Wednesday, July 17, 2019

Pyeviews update: now compatible with Python 3

If you’re a user of both EViews and Python, then you may already be aware of pyeviews (if not, take a look at our original blog post here or our whitepaper here). 

Pyeviews has been updated and is now compatible with Python 3. We’ve also added support for numpy structured arrays and several additional time series frequencies. 

You can get these updates through pip:

pip install pyeviews

Through the conda-forge channel in Anaconda:

conda install pyeviews -c conda-forge

Or by typing:

python setup.py install

in your installation directory.



Wednesday, June 26, 2019

Bayesian VAR Prior Comparison

EViews 11 introduces a completely new Bayesian VAR engine that replaces one from previous versions of EViews. The new engine offers two new major priors; the Independent Normal-Wishart and the Giannone, Lenza and Primiceri, that compliment the previously implemented Minnesota/Litterman, Normal-Flat, Normal-Wishart and Sims-Zha priors. The new priors were enhanced with new options for forming the underlying covariance matrices that make up essential components of the prior.

Monday, May 13, 2019

Functional Coefficient Estimation: Part I (Nonparametric Estimation)

Recently, EViews 11 introduced several new nonparametric techniques. One of those features is the ability to estimate functional coefficient models. To help familiarize users with this important technique, we're launching a multi-part blog series on nonparametric estimation, with a particular focus on the theoretical and practical aspects of functional coefficient estimation. Before delving into the subject matter however, in this Part I of the series, we give a brief and gentle introduction to some of the most important principles underlying nonparametric estimation, and illustrate them using EViews programs.

Tuesday, April 23, 2019

Generalized Autoregressive Score (GAS) Models: EViews Plays with Python

Starting with EViews 11, users can take advantage of communication between EViews and Python. This means that workflow can begin in EViews, switch over to Python, and be brought back into EViews seamlessly. To demonstrate this feature, we will use U.S. macroeconomic data on the unemployment rate to fit a GARCH model in EViews, transfer the data over and estimate a GAS model equivalent of the GARCH model in Python, transfer the data back to EViews, and compare the results.

Seasonal Unit Root Tests

Author and guest post by Nicolas Ronderos

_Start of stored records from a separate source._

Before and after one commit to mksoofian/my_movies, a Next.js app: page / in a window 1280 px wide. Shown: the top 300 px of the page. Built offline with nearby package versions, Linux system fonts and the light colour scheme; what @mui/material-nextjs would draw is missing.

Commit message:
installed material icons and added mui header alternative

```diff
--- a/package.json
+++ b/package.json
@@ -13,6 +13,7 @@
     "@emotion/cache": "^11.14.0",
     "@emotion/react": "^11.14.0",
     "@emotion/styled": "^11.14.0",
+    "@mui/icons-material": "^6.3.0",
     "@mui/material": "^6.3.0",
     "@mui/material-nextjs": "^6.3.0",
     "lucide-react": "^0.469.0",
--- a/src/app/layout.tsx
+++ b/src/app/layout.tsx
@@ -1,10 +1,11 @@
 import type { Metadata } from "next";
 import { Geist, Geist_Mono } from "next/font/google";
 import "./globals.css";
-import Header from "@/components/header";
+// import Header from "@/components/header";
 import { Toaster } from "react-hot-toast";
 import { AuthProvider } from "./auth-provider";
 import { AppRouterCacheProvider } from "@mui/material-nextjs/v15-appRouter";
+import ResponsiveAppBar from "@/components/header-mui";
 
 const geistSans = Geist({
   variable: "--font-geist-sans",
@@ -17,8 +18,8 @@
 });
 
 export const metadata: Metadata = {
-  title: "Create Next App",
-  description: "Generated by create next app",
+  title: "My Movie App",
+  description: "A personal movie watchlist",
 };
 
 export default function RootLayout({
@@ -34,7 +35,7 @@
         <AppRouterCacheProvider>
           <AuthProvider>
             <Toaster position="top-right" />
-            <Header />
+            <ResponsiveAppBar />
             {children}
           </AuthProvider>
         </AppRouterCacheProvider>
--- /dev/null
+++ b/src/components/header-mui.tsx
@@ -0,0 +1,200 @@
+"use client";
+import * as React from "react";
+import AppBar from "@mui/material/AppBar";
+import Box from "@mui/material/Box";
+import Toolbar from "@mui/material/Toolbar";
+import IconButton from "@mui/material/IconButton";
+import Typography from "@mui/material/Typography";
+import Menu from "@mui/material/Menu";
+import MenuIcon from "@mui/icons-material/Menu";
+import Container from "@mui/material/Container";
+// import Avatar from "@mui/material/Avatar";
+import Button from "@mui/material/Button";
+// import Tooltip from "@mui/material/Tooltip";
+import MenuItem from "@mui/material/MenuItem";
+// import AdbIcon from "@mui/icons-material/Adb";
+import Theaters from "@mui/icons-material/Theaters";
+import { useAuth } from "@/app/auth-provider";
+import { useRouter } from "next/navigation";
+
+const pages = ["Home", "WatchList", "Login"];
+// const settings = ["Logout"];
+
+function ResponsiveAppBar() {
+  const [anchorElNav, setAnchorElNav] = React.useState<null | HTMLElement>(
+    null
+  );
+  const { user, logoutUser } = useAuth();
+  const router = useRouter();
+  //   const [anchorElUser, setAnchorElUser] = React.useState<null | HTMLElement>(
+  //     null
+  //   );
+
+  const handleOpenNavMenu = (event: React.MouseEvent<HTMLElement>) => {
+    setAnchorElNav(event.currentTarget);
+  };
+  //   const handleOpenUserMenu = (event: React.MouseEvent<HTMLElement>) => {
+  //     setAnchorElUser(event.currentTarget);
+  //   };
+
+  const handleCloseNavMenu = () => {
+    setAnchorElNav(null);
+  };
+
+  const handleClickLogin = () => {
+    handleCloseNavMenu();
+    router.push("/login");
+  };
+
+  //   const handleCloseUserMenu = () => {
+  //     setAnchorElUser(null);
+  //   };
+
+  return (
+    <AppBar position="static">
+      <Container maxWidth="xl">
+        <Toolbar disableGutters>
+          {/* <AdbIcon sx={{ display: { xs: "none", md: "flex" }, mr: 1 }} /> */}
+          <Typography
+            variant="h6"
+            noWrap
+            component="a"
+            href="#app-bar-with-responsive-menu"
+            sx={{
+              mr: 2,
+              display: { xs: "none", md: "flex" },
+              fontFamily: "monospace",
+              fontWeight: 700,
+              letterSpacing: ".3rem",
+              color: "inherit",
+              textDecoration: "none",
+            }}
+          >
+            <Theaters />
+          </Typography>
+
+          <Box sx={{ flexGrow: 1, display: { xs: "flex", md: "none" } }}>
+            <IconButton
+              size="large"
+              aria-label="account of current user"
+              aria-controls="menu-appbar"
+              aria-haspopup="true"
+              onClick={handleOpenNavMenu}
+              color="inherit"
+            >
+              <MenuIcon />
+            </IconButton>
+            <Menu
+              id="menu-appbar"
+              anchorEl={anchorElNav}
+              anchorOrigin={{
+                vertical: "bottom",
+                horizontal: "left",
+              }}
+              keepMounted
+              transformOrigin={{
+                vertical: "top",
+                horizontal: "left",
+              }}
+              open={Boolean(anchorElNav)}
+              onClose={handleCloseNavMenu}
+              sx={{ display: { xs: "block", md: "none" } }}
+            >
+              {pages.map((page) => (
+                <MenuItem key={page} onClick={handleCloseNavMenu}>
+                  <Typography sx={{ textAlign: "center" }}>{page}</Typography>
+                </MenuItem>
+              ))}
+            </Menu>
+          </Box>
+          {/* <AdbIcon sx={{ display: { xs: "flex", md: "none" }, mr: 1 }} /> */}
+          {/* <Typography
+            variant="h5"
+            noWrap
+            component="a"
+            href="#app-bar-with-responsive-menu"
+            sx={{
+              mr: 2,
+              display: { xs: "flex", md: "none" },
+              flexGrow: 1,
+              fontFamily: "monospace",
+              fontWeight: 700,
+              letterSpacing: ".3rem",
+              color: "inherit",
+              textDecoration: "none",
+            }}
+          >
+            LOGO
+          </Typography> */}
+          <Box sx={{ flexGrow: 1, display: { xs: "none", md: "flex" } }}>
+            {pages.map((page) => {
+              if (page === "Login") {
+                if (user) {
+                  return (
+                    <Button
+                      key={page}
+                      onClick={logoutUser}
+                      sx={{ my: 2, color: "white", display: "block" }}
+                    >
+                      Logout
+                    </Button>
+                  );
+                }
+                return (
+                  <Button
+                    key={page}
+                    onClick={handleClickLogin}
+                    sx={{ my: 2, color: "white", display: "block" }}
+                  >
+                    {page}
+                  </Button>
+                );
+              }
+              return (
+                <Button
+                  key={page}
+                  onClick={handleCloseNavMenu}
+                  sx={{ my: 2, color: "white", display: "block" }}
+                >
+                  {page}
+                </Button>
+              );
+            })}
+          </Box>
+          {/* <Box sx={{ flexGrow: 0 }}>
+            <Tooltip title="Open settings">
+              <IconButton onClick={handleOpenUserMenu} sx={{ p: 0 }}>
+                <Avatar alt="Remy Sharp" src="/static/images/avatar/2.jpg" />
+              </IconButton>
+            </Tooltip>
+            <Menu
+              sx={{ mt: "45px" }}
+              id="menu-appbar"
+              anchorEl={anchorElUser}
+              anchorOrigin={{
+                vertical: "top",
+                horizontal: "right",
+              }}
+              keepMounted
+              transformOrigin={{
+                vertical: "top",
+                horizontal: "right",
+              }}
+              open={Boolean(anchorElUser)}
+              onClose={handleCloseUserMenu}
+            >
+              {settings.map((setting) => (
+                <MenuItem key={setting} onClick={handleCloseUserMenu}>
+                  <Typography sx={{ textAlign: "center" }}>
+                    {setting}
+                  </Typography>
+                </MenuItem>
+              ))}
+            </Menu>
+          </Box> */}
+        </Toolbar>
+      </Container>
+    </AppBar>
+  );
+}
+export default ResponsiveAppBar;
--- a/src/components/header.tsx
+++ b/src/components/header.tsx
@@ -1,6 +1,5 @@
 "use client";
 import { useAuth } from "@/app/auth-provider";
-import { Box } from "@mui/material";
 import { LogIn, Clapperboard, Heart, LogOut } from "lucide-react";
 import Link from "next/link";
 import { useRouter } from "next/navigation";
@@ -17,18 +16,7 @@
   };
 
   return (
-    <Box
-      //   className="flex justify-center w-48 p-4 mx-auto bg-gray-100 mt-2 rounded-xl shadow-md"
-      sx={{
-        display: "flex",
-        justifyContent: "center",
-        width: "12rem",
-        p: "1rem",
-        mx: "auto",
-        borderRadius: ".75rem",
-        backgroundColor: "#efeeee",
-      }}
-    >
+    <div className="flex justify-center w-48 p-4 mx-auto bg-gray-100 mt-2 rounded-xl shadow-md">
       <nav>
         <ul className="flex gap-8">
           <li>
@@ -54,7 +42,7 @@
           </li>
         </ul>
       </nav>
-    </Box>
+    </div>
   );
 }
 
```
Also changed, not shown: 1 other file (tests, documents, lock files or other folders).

In this blog entry we will offer a brief discussion on some aspects of seasonal non-stationarity and discuss two popular seasonal unit root tests. In particular, we will cover the Hylleberg, Engle, Granger, and Yoo (1990) and Canova and Hansen (1995) tests and demonstrate practically using EViews how the latter can be used to detect the presence of seasonal unit roots in a US macroeconomic time series. All files used in this exercise can be downloaded at the end of the entry.

Friday, February 1, 2019

Time varying parameter estimation with Flexible Least Squares and the tvpuni add-in

Author and guest post by Eren Ocakverdi

Professional life of a researcher who follows or responsible from an emerging market can become so miserable when things suddenly change and the past experience does not hold anymore. As a practitioner you can get used to it over time, but it’s a whole different story when it comes to identifying empirical relationships between market indicators as part of your job.

History can be a really good gauge to understand how such indicators are linked to one another only if you look through a proper glass. Abrupt changes, structural breaks or transition periods may alter such relationships so much that they would be misidentified with those traditional methods where the underlying structure is assumed fixed over the full sample.